As for walking, this might be a tamed landscape, but there’s good scope for exploring the byways, either in the gentler valleys that are most typical of the Cotswolds or along the dramatic escarpment that marks the boundary with the Severn Valley. The Cotswold Way national trail runs for a hundred miles along the edge of the Cotswold escarpment from Chipping Campden in the northeast to Bath in the southwest, with a number of prehistoric sites providing added interest along the route. The section around Belas Knap is particularly rewarding, offering superb views over Cheltenham and the Severn Valley to the distant Malverns.Read More
Self-styled “Capital of the Cotswolds”, the affluent town of CIRENCESTER lies on the southern fringes of the region, midway between Oxford and Bristol. As Corinium, it became a provincial capital and a centre of trade under the Romans. The town flourished for three centuries, and even had one of the largest forums north of the Alps, but the Saxons destroyed almost all of the Roman city, and the town only revived with the wool boom of the Middle Ages. Few medieval buildings other than the St John the Baptist church have survived, however, and the houses along the town’s most handsome streets – Park, Thomas and Coxwell – date mostly from the seventeenth and eighteenth centuries. Today Cirencester’s heart is the delightful, swirling Market Place, packed with traders’ stalls on Mondays and Fridays.

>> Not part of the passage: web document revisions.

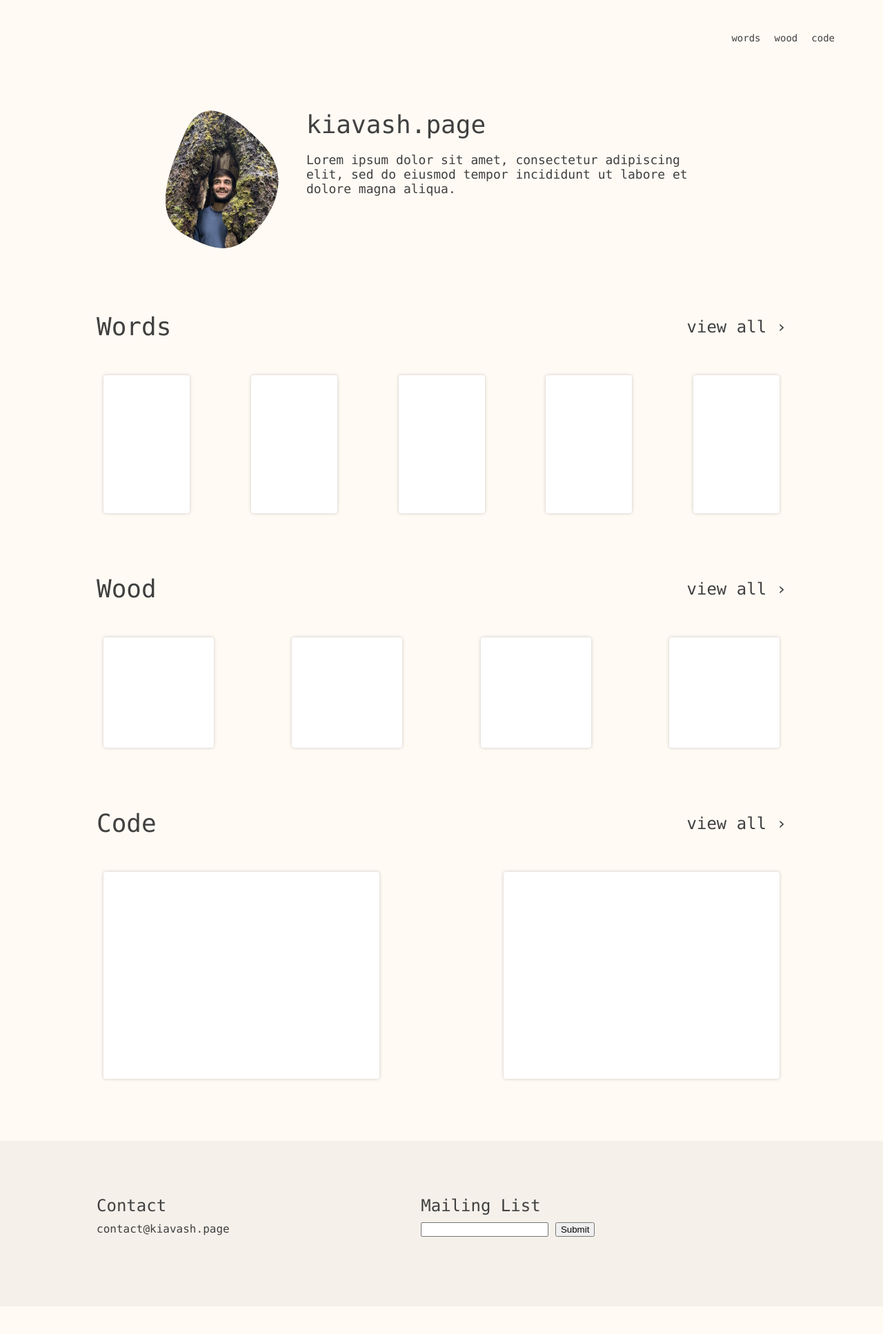
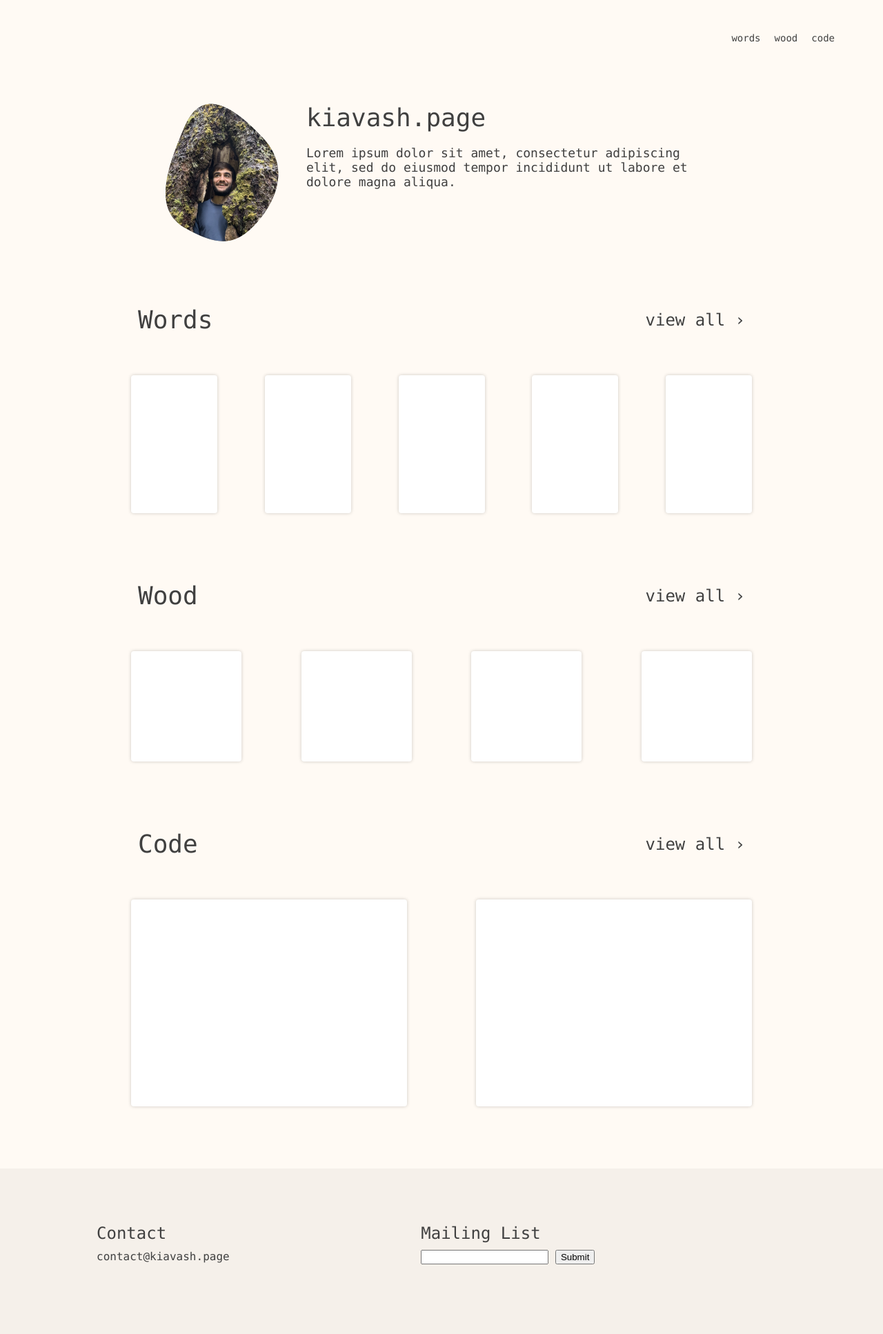
Before and after one commit to kiavashp/kiavashp.github.io, a Jekyll site: the page built from docs/index.html, in a window 1280 px wide. Shown: the whole page at 69% size. Built offline with Jekyll 4.4.1, drawn with Linux system fonts in a browser that asks for light colours; before the commit the page ends 1894 px from its top, so only the background shows below that.

Commit message:
fix mobile view

```diff
--- a/docs/_includes/head.html
+++ b/docs/_includes/head.html
@@ -2,7 +2,7 @@
     <meta charset="utf-8" />
     <meta http-equiv="X-UA-Compatible" content="IE=edge" />
     <meta name="author" content="Kiavash Page">
-    <meta name="viewport" content="width=device-width, maximum-scale=1" />
+    <meta name="viewport" content="width=device-width, initial-scale=1, maximum-scale=1.0, user-scalable=no" />
     <meta property="og:url" content="https://kiavash.page/" />
     <meta property="og:site_name" content="Kiavash Page">
     <meta property="og:title" content="Kiavash Page">
--- a/docs/css/main.css
+++ b/docs/css/main.css
@@ -8,7 +8,8 @@
     font-family: Monaco, monospace, sans-serif;
     font-size: 16px;
     cursor: default;
-    margin: 0px;
+    padding: 0;
+    margin: 0;
     display: flex;
     flex-direction: column;
     height: 100%;
@@ -105,7 +106,6 @@
     flex-grow: 1;
     box-sizing: border-box;
     width: 100%;
-    padding: 10px 80px;
 }
 
 
@@ -114,6 +114,7 @@
 .hero {
     display: flex;
     max-width: 800px;
+    padding: 0 80px;
     margin: 40px auto;
 }
 
@@ -160,7 +161,8 @@
     display: flex;
     height: 60px;
     line-height: 60px;
-    margin-bottom: 40px
+    padding: 0 60px;
+    margin-bottom: 40px;
 }
 
 .panel-title {
@@ -178,6 +180,8 @@
 .panel-content {
     display: flex;
     justify-content: space-between;
+    overflow-x: scroll;
+    padding: 10px 40px;
 }
 
 .panel-preview {
```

Secluded in a shallow depression some ten miles north of Cirencester, NORTHLEACH is one of the most appealing and least developed villages in the Cotswolds – a great base to explore the area. Rows of immaculate late medieval cottages cluster around the village’s Market Place with more of the same framing the adjoining Green; the most outstanding feature is the handsome church of St Peter and St Paul, erected at the height of the wool boom.
On the northern edge of the Cotswolds, CHIPPING CAMPDEN gives a better idea than anywhere else in the Cotswolds as to how a prosperous wool town might have looked in the Middle Ages. The short High Street is hemmed in by ancient houses, with an undulating line of weather-beaten roofs above and twisted beams and mullioned windows below. The seventeenth-century Market Hall has survived too, an open-sided pavilion propped up on sturdy stone piers in the middle of the High Street, where farmers once gathered to sell their produce. The town also served as a crucible for the burgeoning Cotswolds Arts and Crafts movement, largely thanks to the pioneering work of C. R. Ashbee.